SAN FRANCISCO: Intel Corp, seeking to increase the speed of server computers for hosting websites and storing files, said customers will begin selling machines with six processors built into one piece of silicon. Dell Inc, Hewlett-Packard Co, International Business Machines Corp and Sun Microsystems Inc will begin selling computers that use the Xeon 7400 chips this week, platform director Shannon Poulin said in an interview.

Intel, world's largest semiconductor maker, is speeding up product development to increase pressure on Advanced Micro Devices Inc in the server market, the most profitable segment of the chip industry. The new Xeon chip was to go on sale in the fourth quarter and debuted earlier than planned, Poulin said. “The performance is heads and tails above our previous products and where the competition is,” Poulin said.

The chip uses less electricity and is as much as 48 per cent faster than previous models, he said. Intel, based in Santa Clara, California, fell 80 cents to $19.36 at 4 pm New York time in Nasdaq Stock Market trading. The shares have dropped 27 per cent this year. Chips for server machines can cost more than $1,000, 10 times the average price of PC processors. The more cores, the greater number of tasks processors can perform simultaneously.

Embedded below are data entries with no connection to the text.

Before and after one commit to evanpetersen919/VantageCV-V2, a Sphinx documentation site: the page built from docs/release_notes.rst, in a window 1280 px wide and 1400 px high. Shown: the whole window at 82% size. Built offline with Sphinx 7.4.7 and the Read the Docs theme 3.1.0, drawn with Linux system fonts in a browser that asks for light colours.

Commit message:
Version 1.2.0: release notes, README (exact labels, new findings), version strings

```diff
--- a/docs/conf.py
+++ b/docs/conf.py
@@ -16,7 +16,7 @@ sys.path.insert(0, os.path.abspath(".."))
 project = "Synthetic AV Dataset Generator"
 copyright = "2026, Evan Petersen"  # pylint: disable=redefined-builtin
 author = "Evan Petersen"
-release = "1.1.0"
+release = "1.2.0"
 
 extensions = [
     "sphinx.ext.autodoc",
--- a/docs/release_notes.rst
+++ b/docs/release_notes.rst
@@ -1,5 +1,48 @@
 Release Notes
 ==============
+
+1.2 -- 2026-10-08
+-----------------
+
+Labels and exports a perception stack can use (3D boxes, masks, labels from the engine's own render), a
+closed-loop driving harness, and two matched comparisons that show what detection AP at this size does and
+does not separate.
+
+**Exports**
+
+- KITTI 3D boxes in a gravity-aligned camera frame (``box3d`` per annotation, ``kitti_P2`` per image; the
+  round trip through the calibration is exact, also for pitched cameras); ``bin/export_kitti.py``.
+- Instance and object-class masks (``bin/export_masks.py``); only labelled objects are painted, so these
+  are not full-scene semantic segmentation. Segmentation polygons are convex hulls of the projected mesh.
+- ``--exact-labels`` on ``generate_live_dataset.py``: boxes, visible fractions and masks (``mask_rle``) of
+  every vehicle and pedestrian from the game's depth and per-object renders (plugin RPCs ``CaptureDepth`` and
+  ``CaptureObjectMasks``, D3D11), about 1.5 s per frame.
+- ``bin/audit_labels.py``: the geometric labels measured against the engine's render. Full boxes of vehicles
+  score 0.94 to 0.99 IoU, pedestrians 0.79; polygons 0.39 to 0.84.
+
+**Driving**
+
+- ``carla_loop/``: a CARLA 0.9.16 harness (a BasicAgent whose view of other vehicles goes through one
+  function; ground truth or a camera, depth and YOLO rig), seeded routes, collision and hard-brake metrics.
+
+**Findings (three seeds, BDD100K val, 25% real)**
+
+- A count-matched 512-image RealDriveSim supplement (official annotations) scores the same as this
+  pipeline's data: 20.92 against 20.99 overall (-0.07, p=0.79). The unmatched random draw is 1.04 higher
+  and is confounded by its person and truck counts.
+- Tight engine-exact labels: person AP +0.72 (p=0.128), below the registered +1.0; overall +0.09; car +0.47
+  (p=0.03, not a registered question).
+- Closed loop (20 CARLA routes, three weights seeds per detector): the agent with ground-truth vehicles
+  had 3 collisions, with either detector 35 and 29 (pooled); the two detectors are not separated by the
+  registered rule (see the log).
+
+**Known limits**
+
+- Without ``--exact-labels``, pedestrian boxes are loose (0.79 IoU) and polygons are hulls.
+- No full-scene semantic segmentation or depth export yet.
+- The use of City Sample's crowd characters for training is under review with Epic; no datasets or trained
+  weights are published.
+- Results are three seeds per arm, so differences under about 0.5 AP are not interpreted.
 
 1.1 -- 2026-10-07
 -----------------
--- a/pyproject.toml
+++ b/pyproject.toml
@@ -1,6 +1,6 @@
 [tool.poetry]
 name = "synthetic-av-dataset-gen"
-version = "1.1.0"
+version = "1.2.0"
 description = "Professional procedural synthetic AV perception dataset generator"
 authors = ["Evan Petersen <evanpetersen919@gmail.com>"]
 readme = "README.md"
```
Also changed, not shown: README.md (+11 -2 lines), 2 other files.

The majority of chips today have two cores and more expensive models employ four. AMD doesn't have six-core chip. AMD, based in Sunnyvale, California, made its biggest gains against Intel in the server market with its Opteron chip, introduced in 2003. AMD's share in some parts of the market rose to as much as 50 per cent in 2007, before Intel fought back by speeding up product introductions.